As of March 1, consumers can pre-order drones from Apple that are smart enough to follow them around.
Chinese company DJI has partnered with Apple to offer its new $1,399 Phantom 4 drone, Recode reports. The flying machine has artificial intelligence software that allows it recognize everything from cars to humans and follow them. Earlier drone models have only been able to follow humans by connecting to a device held by the user.
The Phantom 4 is also equipped with an "Obstacle Sensing System" that's made up of two forward-facing sensors enabling the drone to dodge any obstacles in its path, while traveling at speeds of up to 45 mph. DJI is selling the Phantom 4 exclusively through its website and Apple.com, but will make the product available in Apple retail locations in Asia starting March 15, Recode reports.
The largest drone manufacturer in the world, DJI says it is the preferred brand of drones for roughly 70 percent of companies globally that use the flying devices for commercial purposes, like shooting video, mapping areas, and completing aerial inspections. It anticipates that the Phantom 4 will be used by outdoor enthusiasts who want to shoot video while doing things like running, skiing, kayaking, or surfing.
At the same time that drones are adding nifty new features like autonomous navigation, however, the unmanned aerial vehicles are becoming more of a security concern for governments around the world, the Guardian reports. The U.S. Federal Aviation Authority says it received more than 100 reports of drones flying dangerously close to airplanes every month, Gizmag reports. To prevent accidental collisions between drones and planes, the FAA is developing technology for detecting drones that are getting close to sensitive airspace.
In the U.K., 23 near-misses involving drones and aircraft have been investigated during a six-month period by the UK Airprox Board, with 12 deemed as having a "serious risk of collision," the Guardian reports. A quadcopter drone flying into a jet engine could result in something called "uncontained engine failure."
"Losing the engine is not going to cause an aircraft to crash because they are designed to fly with one engine down, but an uncontained engine failure is going to be different indeed," British Airways pilot Steve Landells told the Guardian. "That could be very serious indeed." Think high velocity bits of metal shrapnel flying every which way.

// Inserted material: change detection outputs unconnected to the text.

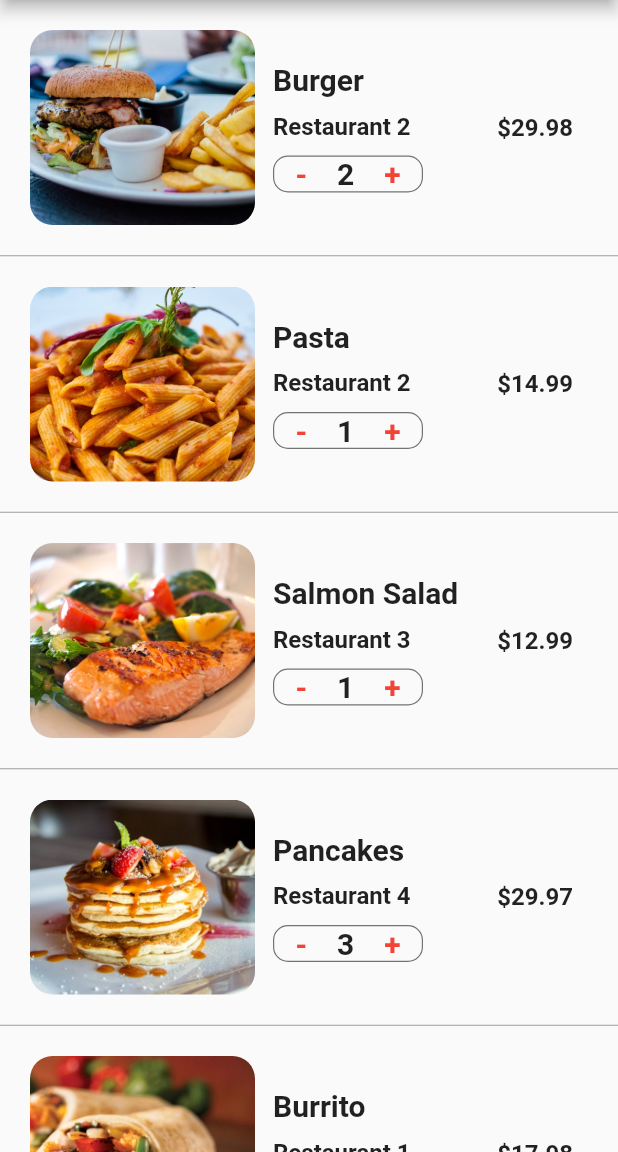
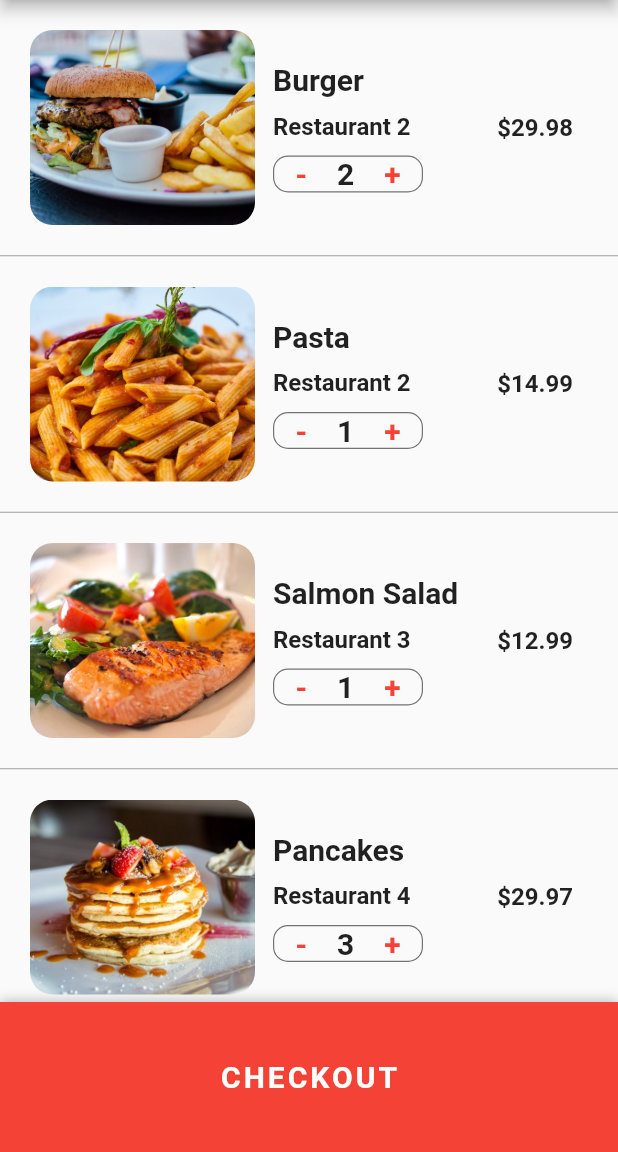
Before and after one commit to 8JME/food-menu-ui, a Flutter app: the CartScreen screen opened directly, on a phone screen of 412 x 824 dp, the part 84-1236 px from its top. Run offline on Flutter 3.47's test engine with Material 2 defaults, Android fonts, the phone set to English and light mode, and no system bars.

Commit message:
added bottom sheet and checkout button

```diff
--- a/lib/screens/cart_screen.dart
+++ b/lib/screens/cart_screen.dart
@@ -130,15 +130,71 @@ class _CartScreenState extends State<CartScreen> {
 
   @override
   Widget build(BuildContext context) {
+    double totalPrice = 0;
+    currentUser.cart.forEach(
+        (Order order) => totalPrice += order.quantity * order.food.price);
+
     return Scaffold(
       appBar: AppBar(
         title: Text('Cart (${currentUser.cart.length})'),
       ),
       body: ListView.separated(
-        itemCount: currentUser.cart.length,
+        itemCount: currentUser.cart.length + 1,
         itemBuilder: (BuildContext context, int index) {
-          Order order = currentUser.cart[index];
-          return _buildCartItem(order);
+          if (index < currentUser.cart.length) {
+            Order order = currentUser.cart[index];
+            return _buildCartItem(order);
+          }
+          return Padding(
+            padding: const EdgeInsets.all(20.0),
+            child: Column(
+              children: <Widget>[
+                Row(
+                  mainAxisAlignment: MainAxisAlignment.spaceBetween,
+                  children: <Widget>[
+                    Text(
+                      'Estimated Ready Time:',
+                      style: TextStyle(
+                        fontSize: 20.0,
+                        fontWeight: FontWeight.w600,
+                      ),
+                    ),
+                    Text(
+                      '25 min',
+                      style: TextStyle(
+                        fontSize: 20.0,
+                        fontWeight: FontWeight.w600,
+                      ),
+                    ),
+                  ],
+                ),
+                SizedBox(
+                  height: 10.0,
+                ),
+                Row(
+                  mainAxisAlignment: MainAxisAlignment.spaceBetween,
+                  children: <Widget>[
+                    Text(
+                      'Total Cost:',
+                      style: TextStyle(
+                        fontSize: 20.0,
+                        fontWeight: FontWeight.w600,
+                      ),
+                    ),
+                    Text(
+                      '\$${totalPrice.toStringAsFixed(2)}',
+                      style: TextStyle(
+                        color: Colors.green[700],
+                        fontSize: 20.0,
+                        fontWeight: FontWeight.w600,
+                      ),
+                    ),
+                  ],
+                ),
+                SizedBox(height: 80.0,),
+              ],
+            ),
+          );
         },
         separatorBuilder: (BuildContext context, int index) {
           return Divider(
@@ -147,6 +203,32 @@ class _CartScreenState extends State<CartScreen> {
           );
         },
       ),
+      bottomSheet: Container(
+        height: 100.0,
+        width: MediaQuery.of(context).size.width,
+        decoration:
+            BoxDecoration(color: Theme.of(context).primaryColor, boxShadow: [
+          BoxShadow(
+            color: Colors.black26,
+            offset: Offset(0, -1),
+            blurRadius: 6.0,
+          )
+        ]),
+        child: Center(
+          child: FlatButton(
+            child: Text(
+              'CHECKOUT',
+              style: TextStyle(
+                color: Colors.white,
+                fontWeight: FontWeight.bold,
+                fontSize: 20.0,
+                letterSpacing: 2.0,
+              ),
+            ),
+            onPressed: () {},
+          ),
+        ),
+      ),
     );
   }
 }
```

The F.A.A. is expected to test its drone detection technology for several more months before publishing a final report in August 2016.